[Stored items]

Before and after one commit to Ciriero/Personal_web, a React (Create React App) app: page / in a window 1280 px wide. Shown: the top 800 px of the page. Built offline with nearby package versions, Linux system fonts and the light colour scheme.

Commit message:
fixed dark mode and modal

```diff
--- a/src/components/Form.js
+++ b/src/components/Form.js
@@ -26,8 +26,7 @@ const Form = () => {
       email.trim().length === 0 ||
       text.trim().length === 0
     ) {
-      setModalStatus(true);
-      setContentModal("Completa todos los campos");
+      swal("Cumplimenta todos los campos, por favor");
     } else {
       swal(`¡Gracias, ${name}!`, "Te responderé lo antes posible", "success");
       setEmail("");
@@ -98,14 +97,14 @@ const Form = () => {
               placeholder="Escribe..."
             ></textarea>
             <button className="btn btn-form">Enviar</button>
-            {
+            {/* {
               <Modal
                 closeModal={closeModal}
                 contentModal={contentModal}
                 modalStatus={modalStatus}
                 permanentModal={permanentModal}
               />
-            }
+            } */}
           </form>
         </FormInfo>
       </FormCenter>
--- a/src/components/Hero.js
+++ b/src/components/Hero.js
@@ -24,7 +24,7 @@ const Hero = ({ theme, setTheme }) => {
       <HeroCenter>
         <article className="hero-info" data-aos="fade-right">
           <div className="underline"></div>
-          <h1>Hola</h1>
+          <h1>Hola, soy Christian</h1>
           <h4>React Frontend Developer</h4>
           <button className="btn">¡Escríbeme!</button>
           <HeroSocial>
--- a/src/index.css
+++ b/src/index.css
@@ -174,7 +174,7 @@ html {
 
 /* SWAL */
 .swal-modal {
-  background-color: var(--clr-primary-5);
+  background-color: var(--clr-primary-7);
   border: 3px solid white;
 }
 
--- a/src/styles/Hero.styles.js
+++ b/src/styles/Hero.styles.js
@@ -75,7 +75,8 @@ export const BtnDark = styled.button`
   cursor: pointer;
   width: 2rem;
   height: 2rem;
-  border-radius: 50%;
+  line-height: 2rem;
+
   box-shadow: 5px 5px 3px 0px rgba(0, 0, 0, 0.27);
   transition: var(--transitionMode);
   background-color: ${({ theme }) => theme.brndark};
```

◆ INSTRUCTIONS FOR THE TASK: An exact copy of every record is needed; write it out in full.

◆ EXERCISE RESULT:
Before and after one commit to Ciriero/Personal_web, a React (Create React App) app: page / in a window 1280 px wide. Shown: the top 800 px of the page. Built offline with nearby package versions, Linux system fonts and the light colour scheme.

Commit message:
fixed dark mode and modal

```diff
--- a/src/components/Form.js
+++ b/src/components/Form.js
@@ -26,8 +26,7 @@ const Form = () => {
       email.trim().length === 0 ||
       text.trim().length === 0
     ) {
-      setModalStatus(true);
-      setContentModal("Completa todos los campos");
+      swal("Cumplimenta todos los campos, por favor");
     } else {
       swal(`¡Gracias, ${name}!`, "Te responderé lo antes posible", "success");
       setEmail("");
@@ -98,14 +97,14 @@ const Form = () => {
               placeholder="Escribe..."
             ></textarea>
             <button className="btn btn-form">Enviar</button>
-            {
+            {/* {
               <Modal
                 closeModal={closeModal}
                 contentModal={contentModal}
                 modalStatus={modalStatus}
                 permanentModal={permanentModal}
               />
-            }
+            } */}
           </form>
         </FormInfo>
       </FormCenter>
--- a/src/components/Hero.js
+++ b/src/components/Hero.js
@@ -24,7 +24,7 @@ const Hero = ({ theme, setTheme }) => {
       <HeroCenter>
         <article className="hero-info" data-aos="fade-right">
           <div className="underline"></div>
-          <h1>Hola</h1>
+          <h1>Hola, soy Christian</h1>
           <h4>React Frontend Developer</h4>
           <button className="btn">¡Escríbeme!</button>
           <HeroSocial>
--- a/src/index.css
+++ b/src/index.css
@@ -174,7 +174,7 @@ html {
 
 /* SWAL */
 .swal-modal {
-  background-color: var(--clr-primary-5);
+  background-color: var(--clr-primary-7);
   border: 3px solid white;
 }
 
--- a/src/styles/Hero.styles.js
+++ b/src/styles/Hero.styles.js
@@ -75,7 +75,8 @@ export const BtnDark = styled.button`
   cursor: pointer;
   width: 2rem;
   height: 2rem;
-  border-radius: 50%;
+  line-height: 2rem;
+
   box-shadow: 5px 5px 3px 0px rgba(0, 0, 0, 0.27);
   transition: var(--transitionMode);
   background-color: ${({ theme }) => theme.brndark};
```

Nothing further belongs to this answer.